(This is part 2 of a series on memory. Please listen to Episode 3 first!)
Henry Moliason (Patient HM) in the lab
Imagine that every time you met someone new, the moment they left the room you forgot you had ever spoken to them, and when they returned it was as if you had never seen them before. Imagine remembering your childhood, your parents, the history you learned in school, but never being able to form a new long term memory after the age of 27.
Welcome to the life of the famous amnesic patient “HM”, who had experimental surgery to relieve his terrible epilepsy, and woke up with a profound memory impairment. Neuroscientist Suzanne Corkin studied HM for almost half a century, and considered him a friend, even though he could never remember how he knew her. Suzanne gives us a glimpse of what daily life was like for him, and his tremendous contribution to our understanding of how our memories work.

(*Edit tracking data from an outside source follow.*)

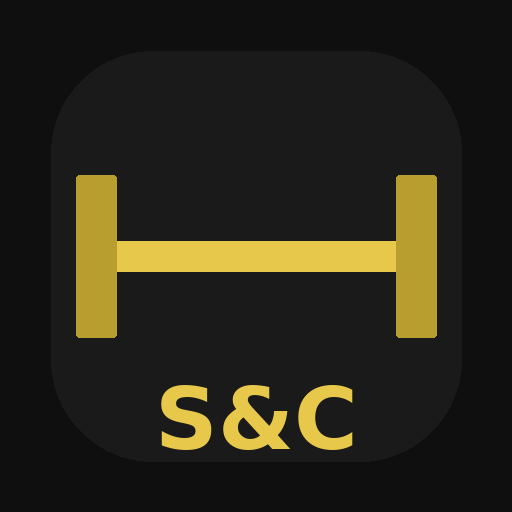
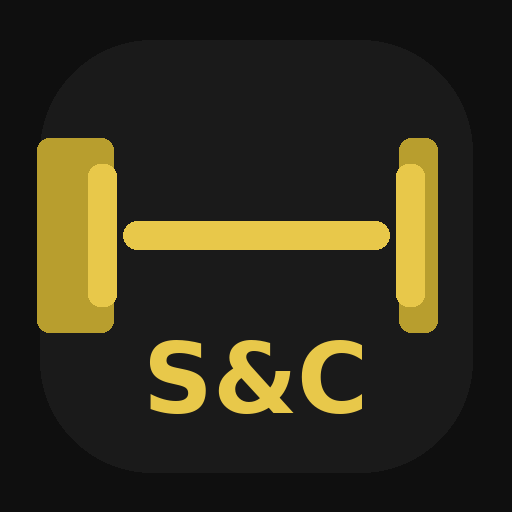
Add files via upload

Changed region(s): [[0.0625, 0.25, 0.875, 0.6875], [0.2812, 0.6562, 0.7188, 0.9062]]

diff --git a/index.html b/index.html
@@ -414,10 +414,8 @@ function showManageProfile(i){
 
         <div class="form-row">
           <label class="form-label">Rename</label>
-          <div style="display:flex;gap:8px">
-            <input class="form-input" id="profRenameInput" value="${pr.name}" style="flex:1" />
-            <button class="btn btn-primary btn-sm" style="margin-top:0;white-space:nowrap" onclick="renameProfile(${i})">Save</button>
-          </div>
+          <input class="form-input" id="profRenameInput" value="${pr.name}" style="margin-bottom:8px" />
+          <button class="btn btn-primary" style="margin-top:0" onclick="renameProfile(${i})">Save name</button>
         </div>
       </div>
 

diff --git a/sw.js b/sw.js
@@ -1,4 +1,4 @@
-const CACHE = 'sc-tracker-v1';
+const CACHE = 'sc-tracker-v2';
 const ASSETS = [
   '/sc-tracker/',
   '/sc-tracker/index.html',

Inside the Episode
For 50 years, Patient HM’s true identity was hidden from the public, but when he died in 2008 we learned his name was Henry Moliason. We hear him speak in this episode, and talk about his cheerful willingness to undergo test after test (though once they were finished, he couldn’t remember ever having done them) in order to help others.
Suzanne Corkin has written a moving and fascinating account of HM’s life and contribution to science called Permanent Present Tense: The Unforgettable Life of the Amnesic Patient HM.